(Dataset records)
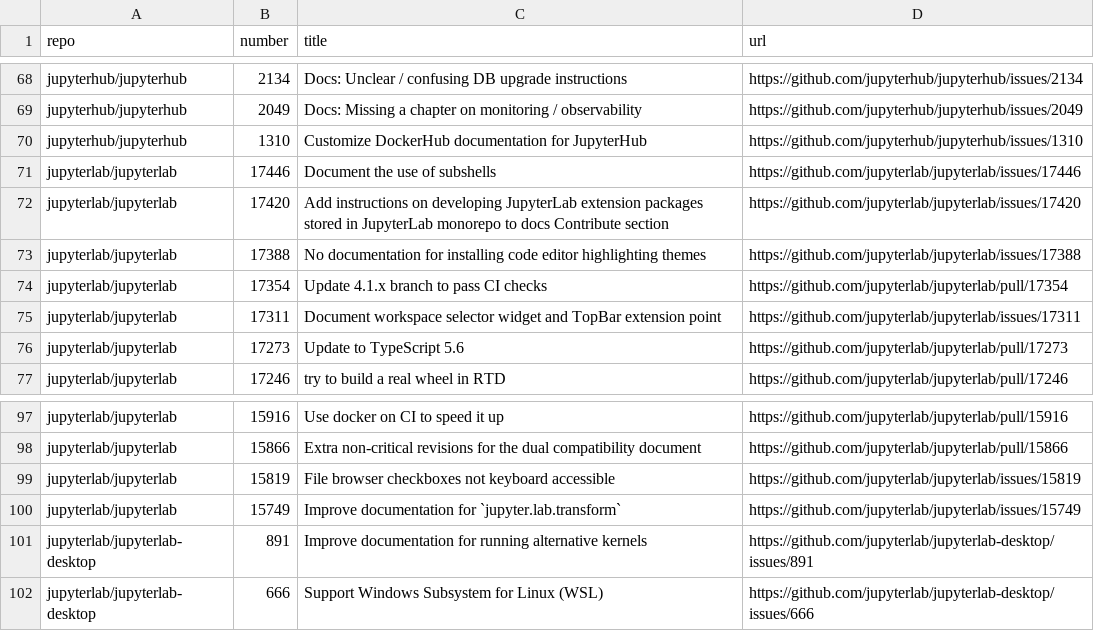
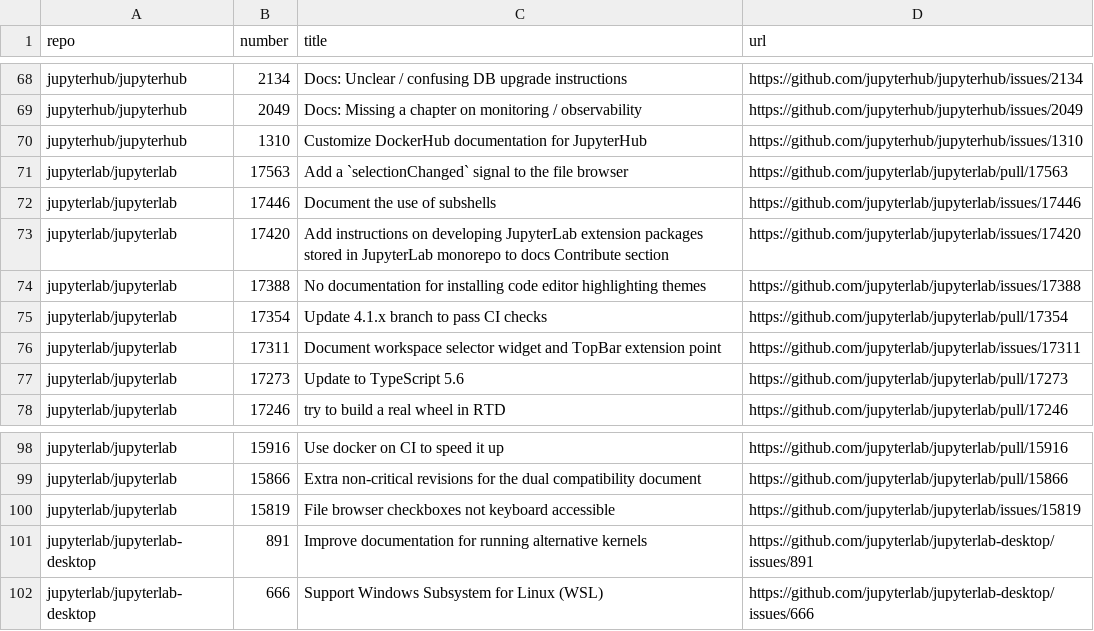
Before and after one commit to chbrandt/jupyter-docs-test, a CSV file: issues.csv, drawn as a sheet; only a part is shown, gaps mark what is left out.

```diff
--- a/issues.csv
+++ b/issues.csv
@@ -70,2 +70,3 @@
 "jupyterhub/jupyterhub","1310","Customize DockerHub documentation for JupyterHub","https://github.com/jupyterhub/jupyterhub/issues/1310"
+"jupyterlab/jupyterlab","17563","Add a `selectionChanged` signal to the file browser","https://github.com/jupyterlab/jupyterlab/pull/17563"
 "jupyterlab/jupyterlab","17446","Document the use of subshells","https://github.com/jupyterlab/jupyterlab/issues/17446"
@@ -99,3 +100,2 @@
 "jupyterlab/jupyterlab","15819","File browser checkboxes not keyboard accessible","https://github.com/jupyterlab/jupyterlab/issues/15819"
-"jupyterlab/jupyterlab","15749","Improve documentation for `jupyter.lab.transform`","https://github.com/jupyterlab/jupyterlab/issues/15749"
 "jupyterlab/jupyterlab-desktop","891","Improve documentation for running alternative kernels","https://github.com/jupyterlab/jupyterlab-desktop/issues/891"
```
Also changed, not shown: 1 other file.
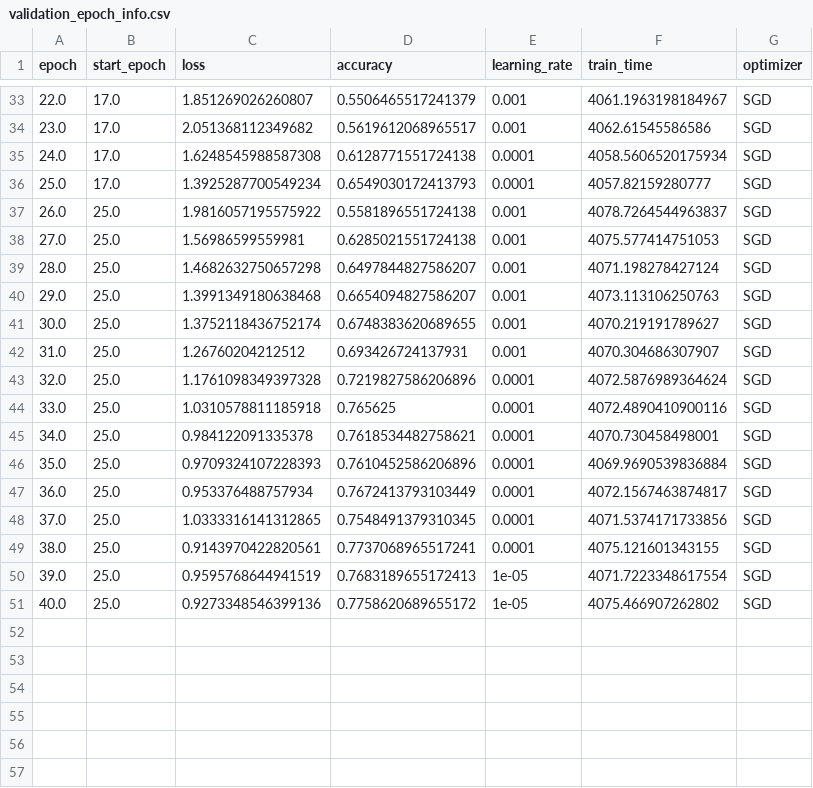
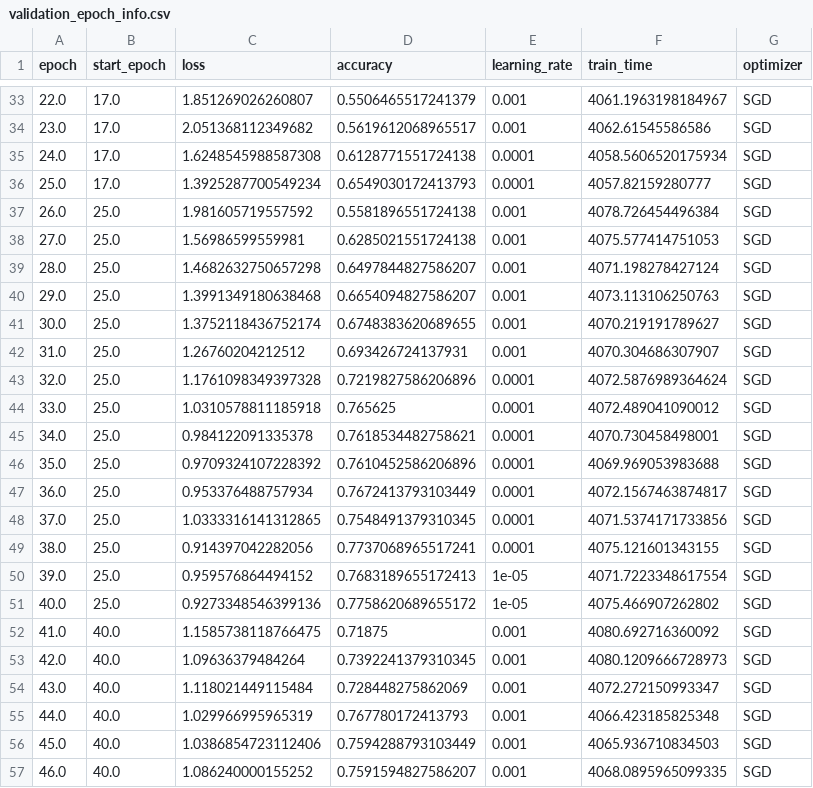
Before and after one commit to kaikai581/petals-to-the-metal, a CSV file: train_models/wrn16_8_stl_d8d4d1/epoch_info/224x224/validation_epoch_info.csv, drawn as a sheet; only a part is shown, gaps mark what is left out.

```diff
--- a/train_models/wrn16_8_stl_d8d4d1/epoch_info/224x224/validation_epoch_info.csv
+++ b/train_models/wrn16_8_stl_d8d4d1/epoch_info/224x224/validation_epoch_info.csv
@@ -36,3 +36,3 @@ epoch,start_epoch,loss,accuracy,learning_rate,train_time,optimizer
 25.0,17.0,1.3925287700549234,0.6549030172413793,0.0001,4057.82159280777,SGD
-26.0,25.0,1.9816057195575922,0.5581896551724138,0.001,4078.7264544963837,SGD
+26.0,25.0,1.981605719557592,0.5581896551724138,0.001,4078.726454496384,SGD
 27.0,25.0,1.56986599559981,0.6285021551724138,0.001,4075.577414751053,SGD
@@ -43,9 +43,15 @@ epoch,start_epoch,loss,accuracy,learning_rate,train_time,optimizer
 32.0,25.0,1.1761098349397328,0.7219827586206896,0.0001,4072.5876989364624,SGD
-33.0,25.0,1.0310578811185918,0.765625,0.0001,4072.4890410900116,SGD
+33.0,25.0,1.0310578811185918,0.765625,0.0001,4072.489041090012,SGD
 34.0,25.0,0.984122091335378,0.7618534482758621,0.0001,4070.730458498001,SGD
-35.0,25.0,0.9709324107228393,0.7610452586206896,0.0001,4069.9690539836884,SGD
+35.0,25.0,0.9709324107228392,0.7610452586206896,0.0001,4069.969053983688,SGD
 36.0,25.0,0.953376488757934,0.7672413793103449,0.0001,4072.1567463874817,SGD
 37.0,25.0,1.0333316141312865,0.7548491379310345,0.0001,4071.5374171733856,SGD
-38.0,25.0,0.9143970422820561,0.7737068965517241,0.0001,4075.121601343155,SGD
-39.0,25.0,0.9595768644941519,0.7683189655172413,1e-05,4071.7223348617554,SGD
+38.0,25.0,0.914397042282056,0.7737068965517241,0.0001,4075.121601343155,SGD
+39.0,25.0,0.959576864494152,0.7683189655172413,1e-05,4071.7223348617554,SGD
 40.0,25.0,0.9273348546399136,0.7758620689655172,1e-05,4075.466907262802,SGD
+41.0,40.0,1.1585738118766475,0.71875,0.001,4080.692716360092,SGD
+42.0,40.0,1.09636379484264,0.7392241379310345,0.001,4080.1209666728973,SGD
+43.0,40.0,1.118021449115484,0.728448275862069,0.001,4072.272150993347,SGD
+44.0,40.0,1.029966995965319,0.767780172413793,0.001,4066.423185825348,SGD
+45.0,40.0,1.0386854723112406,0.7594288793103449,0.001,4065.936710834503,SGD
+46.0,40.0,1.086240000155252,0.7591594827586207,0.001,4068.0895965099335,SGD
```
Also changed, not shown: train_models/wrn16_8_stl_d8d4d1/epoch_info/224x224/train_epoch_info.csv, 41 other files.
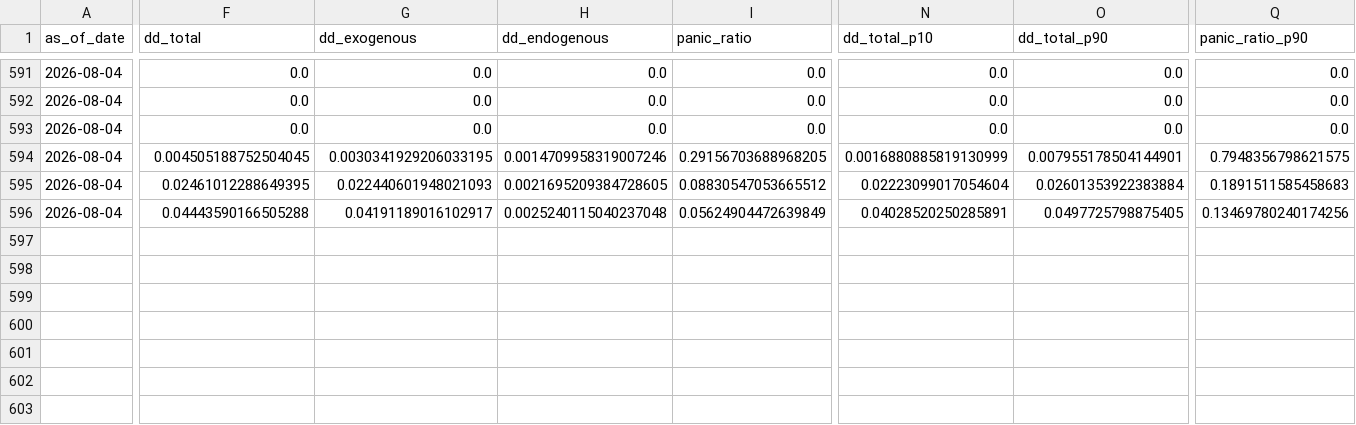
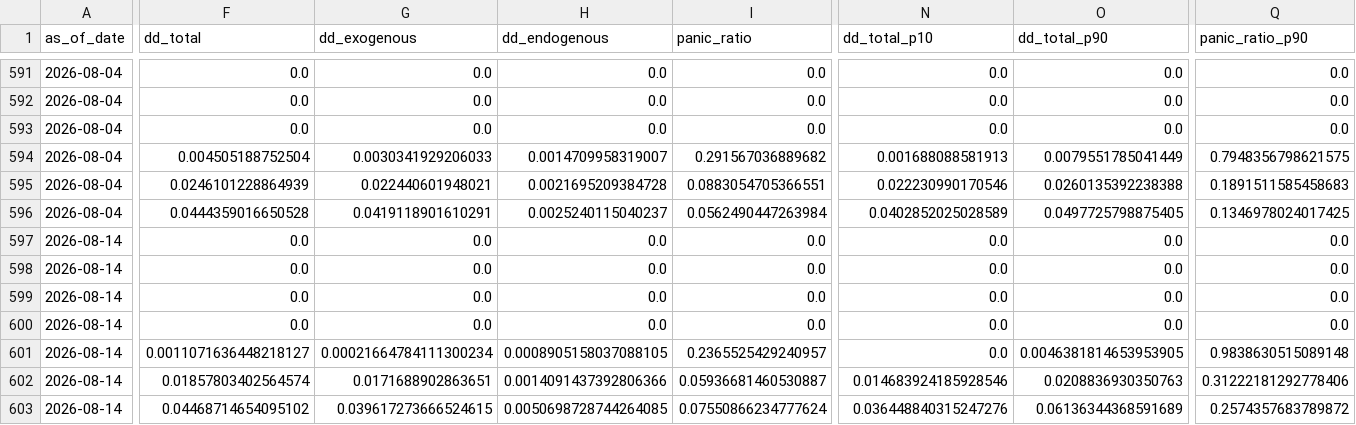
Before and after one commit to cuocsongthinhvuong8868-sketch/onl_quant-platform, a CSV file: data_lake/abm_scenario_grid.csv, drawn as a sheet; only a part is shown, gaps mark what is left out; rows hold the shown columns only; the diff names each change by its address in the sheet, - before the commit and + after, or states it on an @@ line.

```diff
--- a/data_lake/abm_scenario_grid.csv
+++ b/data_lake/abm_scenario_grid.csv
-F594 (dd_total): 0.004505188752504045
+F594 (dd_total): 0.004505188752504
-G594 (dd_exogenous): 0.0030341929206033195
+G594 (dd_exogenous): 0.0030341929206033
-H594 (dd_endogenous): 0.0014709958319007246
+H594 (dd_endogenous): 0.0014709958319007
-I594 (panic_ratio): 0.29156703688968205
+I594 (panic_ratio): 0.291567036889682
-N594 (dd_total_p10): 0.0016880885819130999
+N594 (dd_total_p10): 0.001688088581913
-O594 (dd_total_p90): 0.007955178504144901
+O594 (dd_total_p90): 0.0079551785041449
-F595 (dd_total): 0.02461012288649395
+F595 (dd_total): 0.0246101228864939
-G595 (dd_exogenous): 0.022440601948021093
+G595 (dd_exogenous): 0.022440601948021
-H595 (dd_endogenous): 0.0021695209384728605
+H595 (dd_endogenous): 0.0021695209384728
-I595 (panic_ratio): 0.08830547053665512
+I595 (panic_ratio): 0.0883054705366551
-N595 (dd_total_p10): 0.02223099017054604
+N595 (dd_total_p10): 0.022230990170546
-O595 (dd_total_p90): 0.02601353922383884
+O595 (dd_total_p90): 0.0260135392238388
-F596 (dd_total): 0.04443590166505288
+F596 (dd_total): 0.0444359016650528
-G596 (dd_exogenous): 0.04191189016102917
+G596 (dd_exogenous): 0.0419118901610291
-H596 (dd_endogenous): 0.0025240115040237048
+H596 (dd_endogenous): 0.0025240115040237
-I596 (panic_ratio): 0.05624904472639849
+I596 (panic_ratio): 0.0562490447263984
-N596 (dd_total_p10): 0.04028520250285891
+N596 (dd_total_p10): 0.0402852025028589
-Q596 (panic_ratio_p90): 0.13469780240174256
+Q596 (panic_ratio_p90): 0.1346978024017425
+row 597: 2026-08-14 | 0.0 | 0.0 | 0.0 | 0.0 | 0.0 | 0.0 | 0.0
+row 598: 2026-08-14 | 0.0 | 0.0 | 0.0 | 0.0 | 0.0 | 0.0 | 0.0
+row 599: 2026-08-14 | 0.0 | 0.0 | 0.0 | 0.0 | 0.0 | 0.0 | 0.0
+row 600: 2026-08-14 | 0.0 | 0.0 | 0.0 | 0.0 | 0.0 | 0.0 | 0.0
+row 601: 2026-08-14 | 0.0011071636448218127 | 0.00021664784111300234 | 0.0008905158037088105 | 0.2365525429240957 | 0.0 | 0.0046381814653953905 | 0.9838630515089148
+row 602: 2026-08-14 | 0.01857803402564574 | 0.0171688902863651 | 0.0014091437392806366 | 0.05936681460530887 | 0.014683924185928546 | 0.0208836930350763 | 0.31222181292778406
+row 603: 2026-08-14 | 0.04468714654095102 | 0.039617273666524615 | 0.0050698728744264085 | 0.07550866234777624 | 0.036448840315247276 | 0.06136344368591689 | 0.2574357683789872
```
Also changed, not shown: data_lake/abm_alert.csv, data_lake/abm_behavioral_state.csv, 3 other files.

_What this task involves_. Repeat all the data as it stands, dropping any images it holds.

_Output_.
Before and after one commit to chbrandt/jupyter-docs-test, a CSV file: issues.csv, drawn as a sheet; only a part is shown, gaps mark what is left out.

```diff
--- a/issues.csv
+++ b/issues.csv
@@ -70,2 +70,3 @@
 "jupyterhub/jupyterhub","1310","Customize DockerHub documentation for JupyterHub","https://github.com/jupyterhub/jupyterhub/issues/1310"
+"jupyterlab/jupyterlab","17563","Add a `selectionChanged` signal to the file browser","https://github.com/jupyterlab/jupyterlab/pull/17563"
 "jupyterlab/jupyterlab","17446","Document the use of subshells","https://github.com/jupyterlab/jupyterlab/issues/17446"
@@ -99,3 +100,2 @@
 "jupyterlab/jupyterlab","15819","File browser checkboxes not keyboard accessible","https://github.com/jupyterlab/jupyterlab/issues/15819"
-"jupyterlab/jupyterlab","15749","Improve documentation for `jupyter.lab.transform`","https://github.com/jupyterlab/jupyterlab/issues/15749"
 "jupyterlab/jupyterlab-desktop","891","Improve documentation for running alternative kernels","https://github.com/jupyterlab/jupyterlab-desktop/issues/891"
```
Also changed, not shown: 1 other file.
Before and after one commit to kaikai581/petals-to-the-metal, a CSV file: train_models/wrn16_8_stl_d8d4d1/epoch_info/224x224/validation_epoch_info.csv, drawn as a sheet; only a part is shown, gaps mark what is left out.

```diff
--- a/train_models/wrn16_8_stl_d8d4d1/epoch_info/224x224/validation_epoch_info.csv
+++ b/train_models/wrn16_8_stl_d8d4d1/epoch_info/224x224/validation_epoch_info.csv
@@ -36,3 +36,3 @@ epoch,start_epoch,loss,accuracy,learning_rate,train_time,optimizer
 25.0,17.0,1.3925287700549234,0.6549030172413793,0.0001,4057.82159280777,SGD
-26.0,25.0,1.9816057195575922,0.5581896551724138,0.001,4078.7264544963837,SGD
+26.0,25.0,1.981605719557592,0.5581896551724138,0.001,4078.726454496384,SGD
 27.0,25.0,1.56986599559981,0.6285021551724138,0.001,4075.577414751053,SGD
@@ -43,9 +43,15 @@ epoch,start_epoch,loss,accuracy,learning_rate,train_time,optimizer
 32.0,25.0,1.1761098349397328,0.7219827586206896,0.0001,4072.5876989364624,SGD
-33.0,25.0,1.0310578811185918,0.765625,0.0001,4072.4890410900116,SGD
+33.0,25.0,1.0310578811185918,0.765625,0.0001,4072.489041090012,SGD
 34.0,25.0,0.984122091335378,0.7618534482758621,0.0001,4070.730458498001,SGD
-35.0,25.0,0.9709324107228393,0.7610452586206896,0.0001,4069.9690539836884,SGD
+35.0,25.0,0.9709324107228392,0.7610452586206896,0.0001,4069.969053983688,SGD
 36.0,25.0,0.953376488757934,0.7672413793103449,0.0001,4072.1567463874817,SGD
 37.0,25.0,1.0333316141312865,0.7548491379310345,0.0001,4071.5374171733856,SGD
-38.0,25.0,0.9143970422820561,0.7737068965517241,0.0001,4075.121601343155,SGD
-39.0,25.0,0.9595768644941519,0.7683189655172413,1e-05,4071.7223348617554,SGD
+38.0,25.0,0.914397042282056,0.7737068965517241,0.0001,4075.121601343155,SGD
+39.0,25.0,0.959576864494152,0.7683189655172413,1e-05,4071.7223348617554,SGD
 40.0,25.0,0.9273348546399136,0.7758620689655172,1e-05,4075.466907262802,SGD
+41.0,40.0,1.1585738118766475,0.71875,0.001,4080.692716360092,SGD
+42.0,40.0,1.09636379484264,0.7392241379310345,0.001,4080.1209666728973,SGD
+43.0,40.0,1.118021449115484,0.728448275862069,0.001,4072.272150993347,SGD
+44.0,40.0,1.029966995965319,0.767780172413793,0.001,4066.423185825348,SGD
+45.0,40.0,1.0386854723112406,0.7594288793103449,0.001,4065.936710834503,SGD
+46.0,40.0,1.086240000155252,0.7591594827586207,0.001,4068.0895965099335,SGD
```
Also changed, not shown: train_models/wrn16_8_stl_d8d4d1/epoch_info/224x224/train_epoch_info.csv, 41 other files.
Before and after one commit to cuocsongthinhvuong8868-sketch/onl_quant-platform, a CSV file: data_lake/abm_scenario_grid.csv, drawn as a sheet; only a part is shown, gaps mark what is left out; rows hold the shown columns only; the diff names each change by its address in the sheet, - before the commit and + after, or states it on an @@ line.

```diff
--- a/data_lake/abm_scenario_grid.csv
+++ b/data_lake/abm_scenario_grid.csv
-F594 (dd_total): 0.004505188752504045
+F594 (dd_total): 0.004505188752504
-G594 (dd_exogenous): 0.0030341929206033195
+G594 (dd_exogenous): 0.0030341929206033
-H594 (dd_endogenous): 0.0014709958319007246
+H594 (dd_endogenous): 0.0014709958319007
-I594 (panic_ratio): 0.29156703688968205
+I594 (panic_ratio): 0.291567036889682
-N594 (dd_total_p10): 0.0016880885819130999
+N594 (dd_total_p10): 0.001688088581913
-O594 (dd_total_p90): 0.007955178504144901
+O594 (dd_total_p90): 0.0079551785041449
-F595 (dd_total): 0.02461012288649395
+F595 (dd_total): 0.0246101228864939
-G595 (dd_exogenous): 0.022440601948021093
+G595 (dd_exogenous): 0.022440601948021
-H595 (dd_endogenous): 0.0021695209384728605
+H595 (dd_endogenous): 0.0021695209384728
-I595 (panic_ratio): 0.08830547053665512
+I595 (panic_ratio): 0.0883054705366551
-N595 (dd_total_p10): 0.02223099017054604
+N595 (dd_total_p10): 0.022230990170546
-O595 (dd_total_p90): 0.02601353922383884
+O595 (dd_total_p90): 0.0260135392238388
-F596 (dd_total): 0.04443590166505288
+F596 (dd_total): 0.0444359016650528
-G596 (dd_exogenous): 0.04191189016102917
+G596 (dd_exogenous): 0.0419118901610291
-H596 (dd_endogenous): 0.0025240115040237048
+H596 (dd_endogenous): 0.0025240115040237
-I596 (panic_ratio): 0.05624904472639849
+I596 (panic_ratio): 0.0562490447263984
-N596 (dd_total_p10): 0.04028520250285891
+N596 (dd_total_p10): 0.0402852025028589
-Q596 (panic_ratio_p90): 0.13469780240174256
+Q596 (panic_ratio_p90): 0.1346978024017425
+row 597: 2026-08-14 | 0.0 | 0.0 | 0.0 | 0.0 | 0.0 | 0.0 | 0.0
+row 598: 2026-08-14 | 0.0 | 0.0 | 0.0 | 0.0 | 0.0 | 0.0 | 0.0
+row 599: 2026-08-14 | 0.0 | 0.0 | 0.0 | 0.0 | 0.0 | 0.0 | 0.0
+row 600: 2026-08-14 | 0.0 | 0.0 | 0.0 | 0.0 | 0.0 | 0.0 | 0.0
+row 601: 2026-08-14 | 0.0011071636448218127 | 0.00021664784111300234 | 0.0008905158037088105 | 0.2365525429240957 | 0.0 | 0.0046381814653953905 | 0.9838630515089148
+row 602: 2026-08-14 | 0.01857803402564574 | 0.0171688902863651 | 0.0014091437392806366 | 0.05936681460530887 | 0.014683924185928546 | 0.0208836930350763 | 0.31222181292778406
+row 603: 2026-08-14 | 0.04468714654095102 | 0.039617273666524615 | 0.0050698728744264085 | 0.07550866234777624 | 0.036448840315247276 | 0.06136344368591689 | 0.2574357683789872
```
Also changed, not shown: data_lake/abm_alert.csv, data_lake/abm_behavioral_state.csv, 3 other files.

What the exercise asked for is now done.